Buddhism, one of the major religions of the world, was founded by Siddhartha Gautama, the Buddha, who lived in northern India from 560 to 480 B.C. The time of the Buddha was one of social and religious change, marked by the further advance of Aryan Civilization into the Ganges Plain, the development of trade and cities, the breakdown of old tribal structures, and the rise of a whole spectrum of new religious movements that responded to the demands of the times (Conze 10). These movements were derived from the Brahmanic tradition of Hinduism but were also reactions against it. Of the new sects, Buddhism was the most successful and eventually spread throughout India and most of.
Today it is common to divide Buddhism into two main branches. The Theravada, or "Way of the Elders," is the more conservative of the two; it is dominant in Sri Lanka, Burma, and Thailand (Berry 23). The Mahayana, or "Great Vehicle," is more diverse and liberal; it is found mainly in Taiwan, Korea, and Japan, and among Tibetan peoples, where it is distinguished by its emphasis on the Buddhist Tantras (Berry 24). In recent times both branches, as well as Tibetan Buddhism, have gained followers in the West.
It is virtually impossible to tell what the Buddhist population of the world is today; statistics are difficult to obtain because persons might have Buddhist beliefs and engage in Buddhist rites while maintaining folk or other religions such as Shinto, Confucian, Taoist, and Hindu (Corless 41). Such persons might or might not call themselves or be counted as Buddhists.

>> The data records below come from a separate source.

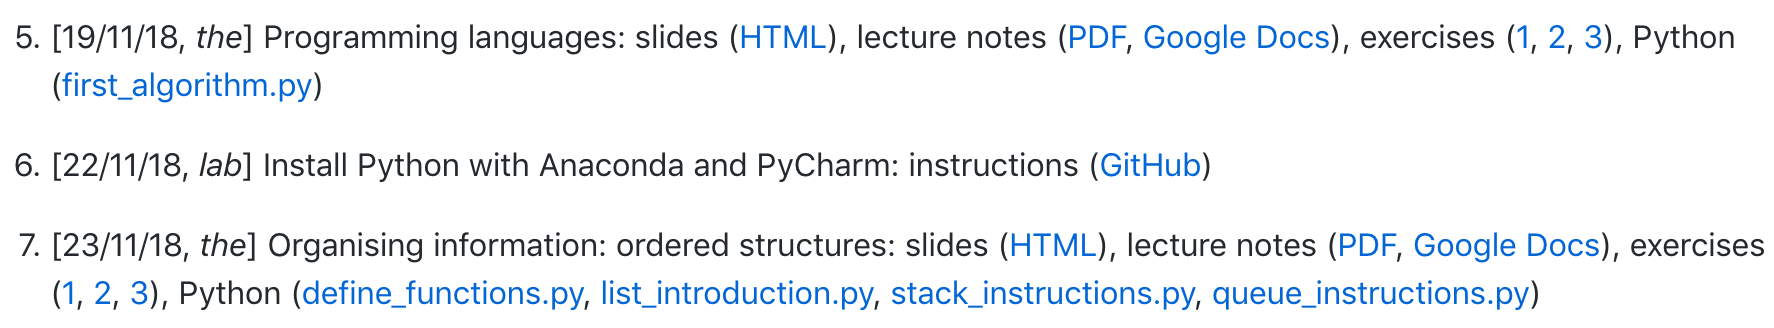
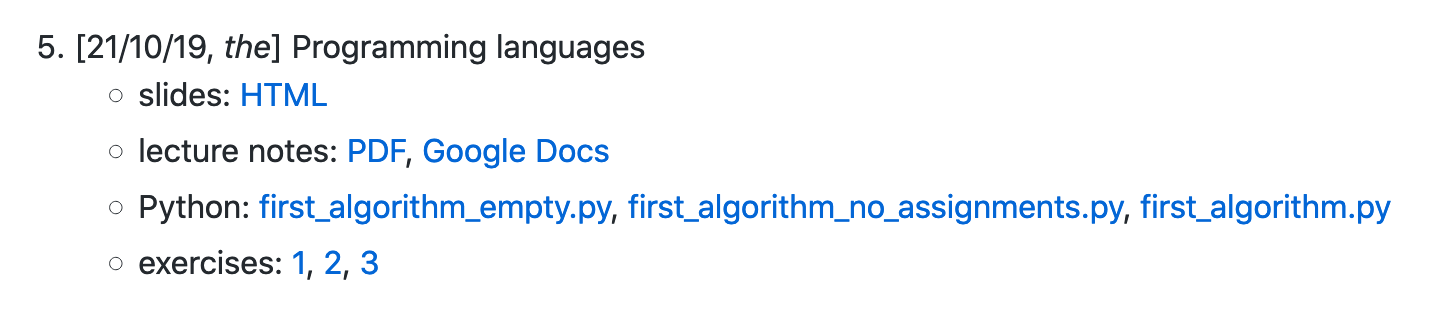
new slides

Changed region(s): [[0.0, 0.6058, 0.9986, 0.9519], [0.0, 0.0577, 0.9986, 0.3462], [0.0, 0.4327, 0.6865, 0.5481]]

diff --git a/docs/slides/05 - Organising information - ordered structures.html b/docs/slides/05 - Organising information - ordered structures.html
@@ -1,0 +1,288 @@
+<!doctype html>
+<html>
+	<head>
+		<meta charset="utf-8">
+		<meta name="viewport" content="width=device-width, initial-scale=1.0, maximum-scale=1.0, user-scalable=no">
+
+		<title>Organising information: ordered structures</title>
+
+		<link rel="stylesheet" href="css/reveal.css">
+		<link rel="stylesheet" href="css/theme/simple.css">
+		<link rel="stylesheet" href="css/ctc.css">
+
+		<!-- Theme used for syntax highlighting of code -->
+		<link rel="stylesheet" href="lib/css/zenburn.css">
+		<link rel="stylesheet" href="css/addon.css"></link>
+		<link rel="stylesheet" href="css/font-awesome.min.css"></link>
+		<link rel="stylesheet" href="css/academicons.min.css"></link>
+
+		<!-- Printing and PDF exports -->
+		<script>
+			var link = document.createElement( 'link' );
+			link.rel = 'stylesheet';
+			link.type = 'text/css';
+			link.href = window.location.search.match( /print-pdf/gi ) ? 'css/print/pdf.css' : 'css/print/paper.css';
+			document.getElementsByTagName( 'head' )[0].appendChild( link );
+		</script>
+	</head>
+	<body>
+		<div class="reveal">
+			<div class="slides">
+				<section id="title" class="title_slide" role="doc-cover">
+					<h1 class="bbbbt">Organising information: ordered structures</h1>
+					<div class="author">
+						<p><a href="https://www.unibo.it/sitoweb/silvio.peroni/en">Silvio Peroni</a></p>
+						<p class="contact">
+							<i class="fa fa-envelope" aria-hidden="true"></i> <a href="mailto:silvio.peroni@unibo.it">silvio.peroni@unibo.it</a>
+							<i class="ai ai-orcid" aria-hidden="true"></i> <a href="https://orcid.org/0000-0003-0530-4305">0000-0003-0530-4305</a>
+							<i class="fa fa-twitter" aria-hidden="true"></i> <a href="https://twitter.com/essepuntato">@essepuntato</a>
+						</p>
+						<p class="sst mtl"><a href="https://www.unibo.it/en/teaching/course-unit-catalogue/course-unit/2019/424624">Computational Thinking and Programming (A.Y. 2019/2020)</a></p>
+						<p class="ssst"><a href="https://corsi.unibo.it/2cycle/DigitalHumanitiesKnowledge">Second Cycle Degree in Digital Humanities and Digital Knowledge</a></p>
+						<p class="ssst"><a href="http://www.unibo.it/en">Alma Mater Studiorum - Università di Bologna</a></p>
+						<p class="license"><a rel="license" href="http://creativecommons.org/licenses/by/4.0/"></a> <a rel="license" href="http://creativecommons.org/licenses/by/4.0/">Creative Commons Attribution 4.0 International License</a></p>
+					</div>
+				</section>
+				
+				<section>
+					<h2>Communication 1</h2>
+					<p>The <a href="https://github.com/comp-think/2018-2019/">GitHub repository of the course</a> now includes also the links to the laboratory lectures, that will be presented by <a href="https://twitter.com/emmedaquino">Marilena Daquino</a></p>
+				</section>
+
+                <section>
+					<h2>Communication 2</h2>
+                    <p>Starting from the previous lecture, Python files to the main listings included in each lecture notes are also published</p>
+                    <p>They are linked in the lecture notes and in the GitHub repository of the course</p>
+                    <p class="tc"><img src="img/python-links.png" /></p>
+				</section>
+
+				<section>
+                    <h2>Communication 3</h2>
+                    <p>Monday 25 November 2019 there will be the evaluation of the course</p>
+                    <p>Please do not miss it!</p>
+					<p>Please, do it carefully and honestly, since it is one of the most important inputs I will have to understand what can be improved in the next year course</p>
+                </section>
+
+				<section>
+                    <h2>Communication 4</h2>
+					<p><a href="https://github.com/ValentinaPasqual">Valentina Pasqual</a> and <a href="https://github.com/FabioMariani">Fabio Mariani</a> (added to the Telegram group a few days ago) are available for helping you in the issues that may arise during the course (e.g. solving exercises)
+						<p> When: please see the "Exercise" hours in the <a href="https://corsi.unibo.it/2cycle/DigitalHumanitiesKnowledge/timetable/cad0b64e2c054d77a78ab920c507b6d4/@@download/file/DHDK-timetable2019-20%20def.pdf">DHDK timetable</a></p>
+					<p>Please use Telegram for coordination (e.g. topic to address and when)</p>
+                </section>
+				
+				<section>
+					<h2>Any question about the previous lecture?</h2>
+				</section>
+				
+				<section>
+					<h2>Historic hero: Donald Knuth</h2>
+					<img class="wm fr mlm" src="img/knuth.jpg" />
+					<p>Donald Knuth is a Computer Scientist</p>
+					<p class="fragment">Main contributions: theoretical and practical development of the analysis of the computational complexity of algorithms<span class="fragment">, The Art of Computer Programming series of monographs</span><span class="fragment">, TeX typesetting system for writing academic documents</span></p>
+					<p class="fragment">The Art of Computer Programming is an ongoing work (3 volumes and an half out of 7 have been published so far)</p>
+				</section>
+
+				<section>
+					<h2>Preliminaries: Python functions</h2>
+					<p>Definition of functions:<br /><code>def &lt;func_name>(&lt;parameter_1>, ...)</code></p>
+					<p class="fragment">It is the mechanism for implementing functions in Python, i.e. a mechanism for listing a sequence of instructions under a particular name</p>
+					<ul>
+						<li class="fragment"><p><em>Built-in</em> functions: made available by the programming language itself, e.g. <code>len()</code> or <code>list()</code></p></li>
+						<li class="fragment"><p><em>User-defined</em> functions: written by a user of the language for addressing some specific requirements or tasks that are not addressable by means of one built-in function directly, like the algorithm implemented in the previous lecture</p></li>
+					</ul>
+				</section>
+
+				<section>
+					<h2>Preliminaries: executions</h2>
+					<pre><code class="python">def add_one(n):
+    return n + 1
+
+result = add_one(41)
+print(result)</code></pre>
+					<p class="fragment"><code>print(&lt;object_1>, &lt;object_2>, ...)</code> allows one to print on screen one or more values (that can be referred by a variable)</p>
+				</section>
+
+				<section>
+					<h2>Preliminaries: packages</h2>
+					<p>Module: a Python file (extension .py) that contains the definition of variables, functions, and even runnable code</p>
+					<p class="fragment">Package: a mechanism to expose one or more Python modules, functions, variables</p>
+                    <pre class="fragment"><code class="python">from &lt;package> import &lt;module or function or variable></code></pre>
+                    <div class="fragment">
+                        <p>Example:</p>
+                        <pre><code class="python">from collections import deque</code></pre>
+                    </div>
+				</section>
+				
+				<section>
+					<h2>Data structures</h2>
+					<p>The first volume of Knuth's series of books is entirely dedicated to a comprehensive introduction of all the basic data structures</p>
+					<p class="fragment">A <em>data structure</em> is a way in which we can <span class="fragment highlight-red">organise</span> the information to process and returned by a computer, so as it can be accessed and modified in an efficient and computational manner</p>
+					<p class="fragment">Broadly speaking, it is a sort of bucket where we can place some information, that provides some methods to add and retrieve pieces of such information</p>
+				</section>				
+				
+				<section>
+					<h2>Order and repeatability</h2>
+					<p>Among the simplest data structures, there are those ones that organise their item in a specific <span class="fragment highlight-red">order</span> and allow the <span class="fragment highlight-red">repeatability</span> of the values they contain</p>
+					<p class="fragment">Order: the sequence in which the items are added to these data structures matters</p>
+					<p class="fragment">Repeatability: the same value can appear twice or more times in the same data structure</p>
+				</section>
+				
+				<section>
+					<h2>List: example</h2>
+					<p class="tc"><img class="hl" src="img/list.png" /></p>
+				</section>
+				
+				<section>
+					<h2>List: definition</h2>
+					<p>A list is a <span class="fragment highlight-red">countable</span> sequence of <span class="fragment highlight-red">ordered</span> and <span class="fragment highlight-red">repeatable</span> items</p>
+					<p class="fragment">Countable: it is possible to know the length of the list (i.e. how many items it contains) – in Python, we can use the function <code>len(&lt;countable_object>)</code></p>
+					<p class="fragment">Ordered: the items are placed in the list in a specific order, which is preserved</p>
+					<p class="fragment">Repeatable: the items may appear more than one time in the list</p>
+				</section>
+				
+				<section>
+					<h2>List: methods</h2>
+					<p>Create a new list: <code>list()</code></p>
+					<p class="fragment">Add new item: <code>&lt;list>.append(&lt;item>)</code></p>
+					<p class="fragment">Remove item: <code>&lt;list>.remove(&lt;item>)</code></p>
+					<p class="fragment">Add items from another list: <code>&lt;list>.extend(&lt;another_list>)</code></p>
+				</section>
+				
+				<section>
+					<h2>Use methods on list</h2>
+					<pre><span class="fragment" data-fragment-index="1">my_first_list = list()</span>
+<span class="fragment" data-fragment-index="2">my_first_list.append(34)</span>
+<span class="fragment" data-fragment-index="3">my_first_list.append(15)</span>
+<span class="fragment" data-fragment-index="4">my_first_list.append("Silvio")</span>
+<span class="fragment" data-fragment-index="5">my_first_list.remove(34)</span>
+<span class="fragment" data-fragment-index="6">my_first_list.extend(my_first_list)</span></pre>
+					<p>
+						<code class="fragment" data-fragment-index="1">my_first_list = </code>
+						<span class="fragment fade-out" data-fragment-index="5"><span class="cell fragment" data-fragment-index="2">34</span></span>
+						<span class="cell fragment" data-fragment-index="3">15</span>
+						<span class="cell fragment" data-fragment-index="4">"Silvio"</span>
+						<span class="cell fragment" data-fragment-index="6">15</span>
+						<span class="cell fragment" data-fragment-index="6">"Silvio"</span>
+					</p>
+				</section>
+				
+				<section>
+					<h2>Stack: example</h2>
+					<p class="tc"><img class="hl" src="img/stack.png" /></p>
+				</section>
+				
+				<section>
+					<h2>Stack: definition</h2>
+					<p>A stack is a is a kind of list seen from a particular perspective, i.e. from <span class="fragment highlight-red">bottom to top</span>, and with a specific set of operations</p>
+					<p class="fragment">The items follow a <em class="fragment highlight-red">last in first out</em> strategy (LIFO) for addition and removal</p>
+					<p class="fragment">The last item inserted in the structure is placed in the top of the stack and, thus, it is also the first one that will be removed when requested</p>
+					<p class="fragment">For removing the item in the middle of the stack one has to remove all the items that have been added <span class="fragment highlight-red">after</span> such middle item</p>
+				</section>
+				
+				<section>
+					<h2>Stack: methods</h2>
+					<p>Create a new stack: <code>deque()</code></p>
+					<p class="fragment">Add new item: <code>&lt;stack>.append(&lt;item>)</code></p>
+					<p class="fragment">Remove (and return) latest item: <code>&lt;stack>.pop()</code></p>
+					<p class="fragment">Add items from another stack: <code>&lt;stack>.extend(&lt;another_stack>)</code></p>
+				</section>
+				
+				<section>
+					<h2>Use methods on stack</h2>
+					<pre><span class="fragment" data-fragment-index="1">my_first_stack = deque()</span>
+<span class="fragment" data-fragment-index="2">my_first_stack.append(34)</span>
+<span class="fragment" data-fragment-index="3">my_first_stack.append(15)</span>
+<span class="fragment" data-fragment-index="4">my_first_stack.extend(my_first_stack)</span>
+<span class="fragment" data-fragment-index="5">my_first_stack.append("Silvio")</span>
+<span class="fragment" data-fragment-index="6">my_first_stack.pop()</span>
+</pre>
+					<div>
+						<p class="fl"><code class="fragment" data-fragment-index="1">my_first_stack =</code></p>	
+						<div style="margin-left:40%">
+							<div><span class="fragment fade-out" data-fragment-index="6"><span class="cell fragment" data-fragment-index="5">"Silvio"</span></span></div>
+							<div><span class="cell fragment" data-fragment-index="4">15</span></div>
+							<div><span class="cell fragment" data-fragment-index="4">34</span></div>
+							<div><span class="cell fragment" data-fragment-index="3">15</span></div>
+							<div><span class="cell fragment" data-fragment-index="2">34</span></div>
+						</div>
+					</div>
+				</section>
+				
+				<section>
+					<h2>Queue: example</h2>
+					<p class="tc"><img class="hl" src="img/queue.png" /></p>
+				</section>
+				
+				<section>
+					<h2>Queue: definition</h2>
+					<p>A queue is a is a kind of list seen from a particular perspective, i.e. from <span class="fragment highlight-red">left to right</span>, and with a specific set of operations</p>
+					<p class="fragment">The items follow a <em class="fragment highlight-red">first in first out</em> strategy (FIFO) for addition and removal</p>
+					<p class="fragment">The first item is placed in the left-most part of the queue and, thus, it is also the first one that will be removed when requested</p>
+					<p class="fragment">For removing the item in the middle of the queue one has to remove all the items that have been added <span class="fragment highlight-red">before</span> such middle item</p>
+				</section>
+				
+				<section>
+					<h2>Queue: methods</h2>
+					<p>Create a new queue: <code>deque()</code></p>
+					<p class="fragment">Add new item: <code>&lt;queue>.append(&lt;item>)</code></p>
+					<p class="fragment">Remove (and return) first item: <code>&lt;queue>.leftpop()</code></p>
+					<p class="fragment">Add items from another queue: <code>&lt;queue>.extend(&lt;another_queue>)</code></p>
+				</section>
+				
+				<section>
+					<h2>Use methods on queue</h2>
+					<pre><span class="fragment" data-fragment-index="1">my_first_queue = deque()</span>
+<span class="fragment" data-fragment-index="2">my_first_queue.append(34)</span>
+<span class="fragment" data-fragment-index="3">my_first_queue.append(15)</span>
+<span class="fragment" data-fragment-index="4">my_first_queue.append("Silvio")</span>
+<span class="fragment" data-fragment-index="5">my_first_queue.leftpop()</span>
+<span class="fragment" data-fragment-index="6">my_first_queue.extend(my_first_queue)</span></pre>
+					<p>
+						<code class="fragment" data-fragment-index="1">my_first_queue = </code>
+						<span class="fragment fade-out" data-fragment-index="5"><span class="cell fragment" data-fragment-index="2">34</span></span>
+						<span class="cell fragment" data-fragment-index="3">15</span>
+						<span class="cell fragment" data-fragment-index="4">"Silvio"</span>
+						<span class="cell fragment" data-fragment-index="6">15</span>
+						<span class="cell fragment" data-fragment-index="6">"Silvio"</span>
+					</p>
+				</section>
+				
+				<section class="title_slide">
+					<h2>
+						END
+						<span class="subtitle">Organising information: ordered structures</span>
+					</h2>
+					<div class="author">
+						<p><a href="https://www.unibo.it/sitoweb/silvio.peroni/en">Silvio Peroni</a></p>
+						<p class="contact">
+							<i class="fa fa-envelope" aria-hidden="true"></i> <a href="mailto:silvio.peroni@unibo.it">silvio.peroni@unibo.it</a>
+							<i class="ai ai-orcid" aria-hidden="true"></i> <a href="https://orcid.org/0000-0003-0530-4305">0000-0003-0530-4305</a>
+							<i class="fa fa-twitter" aria-hidden="true"></i> <a href="https://twitter.com/essepuntato">@essepuntato</a>
+						</p>
+						<p class="sst mtl"><a href="https://www.unibo.it/en/teaching/course-unit-catalogue/course-unit/2019/424624">Computational Thinking and Programming (A.Y. 2019/2020)</a></p>
+						<p class="ssst"><a href="https://corsi.unibo.it/2cycle/DigitalHumanitiesKnowledge">Second Cycle Degree in Digital Humanities and Digital Knowledge</a></p>
+						<p class="ssst"><a href="http://www.unibo.it/en">Alma Mater Studiorum - Università di Bologna</a></p>
+					</div>
+				</section>
+			</div>
+		</div>
+
+		<script src="lib/js/head.min.js"></script>
+		<script src="js/reveal.js"></script>
+
+		<script>
+			// More info https://github.com/hakimel/reveal.js#configuration
+			Reveal.initialize({
+				history: true,
+
+				// More info https://github.com/hakimel/reveal.js#dependencies
+				dependencies: [
+					{ src: 'plugin/markdown/marked.js' },
+					{ src: 'plugin/markdown/markdown.js' },
+					{ src: 'plugin/notes/notes.js', async: true },
+					{ src: 'plugin/highlight/highlight.js', async: true, callback: function() { hljs.initHighlightingOnLoad(); } }
+				]
+			});
+		</script>
+	</body>
+</html>

diff --git a/README.md b/README.md
@@ -40,14 +40,16 @@ This space contains all the material related to the [Computational Thinking and 
    * slides: [HTML](https://comp-think.github.io/2019-2020/slides/04%20-%20Programming%20languages.html)
    * lecture notes: [PDF](https://comp-think.github.io/book/04.pdf), [Google Docs](https://tinyurl.com/comp-think-04)
    * Python: [first_algorithm_empty.py](https://comp-think.github.io/python/first_algorithm_empty.py), [first_algorithm_no_assignments.py](https://comp-think.github.io/python/first_algorithm_no_assignments.py), [first_algorithm.py](https://comp-think.github.io/python/first_algorithm.py)
-   * exercises: [1](https://github.com/comp-think/2019-2020/issues/9), [2](https://github.com/comp-think/2019-2020/issues/10), [3](https://github.com/comp-think/2019-2020/issues/11)<hr />
+   * exercises: [1](https://github.com/comp-think/2019-2020/issues/9), [2](https://github.com/comp-think/2019-2020/issues/10), [3](https://github.com/comp-think/2019-2020/issues/11)
+   <hr />
 6. [23/10/19, *lab*] 1st Lesson
     * instructions: [GitHub](https://github.com/marilenadaquino/computational_thinking/blob/master/ay-2019-2020/installation.md)
     <hr />
 7. [28/10/19, *the*] Organising information: ordered structures
+   * slides: [HTML](https://comp-think.github.io/2019-2020/slides/05%20-%20Organising%20information%20-%20ordered%20structures.html)
    * lecture notes: [PDF](https://comp-think.github.io/book/05.pdf), [Google Docs](https://tinyurl.com/comp-think-05)
    * Python: [define_functions.py](https://comp-think.github.io/python/define_functions.py), [list_instructions.py](https://comp-think.github.io/python/list_instructions.py), [stack_instructions.py](https://comp-think.github.io/python/stack_instructions.py), [queue_instructions.py](https://comp-think.github.io/python/queue_instructions.py)
-
+   * exercises: [1](https://github.com/comp-think/2019-2020/issues/12), [2](https://github.com/comp-think/2019-2020/issues/13), [3](https://github.com/comp-think/2019-2020/issues/14)
 
 
 ### Schedule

Nevertheless, the number of Buddhists worldwide is frequently estimated at more than 300 million (Berry 32).
Just what the original teaching of the Buddha was is a matter of some debate. Nonetheless, it may be said to have centered on certain basic doctrines. The first of the Four Noble Truths, the Buddha held, is suffering, or duhkha.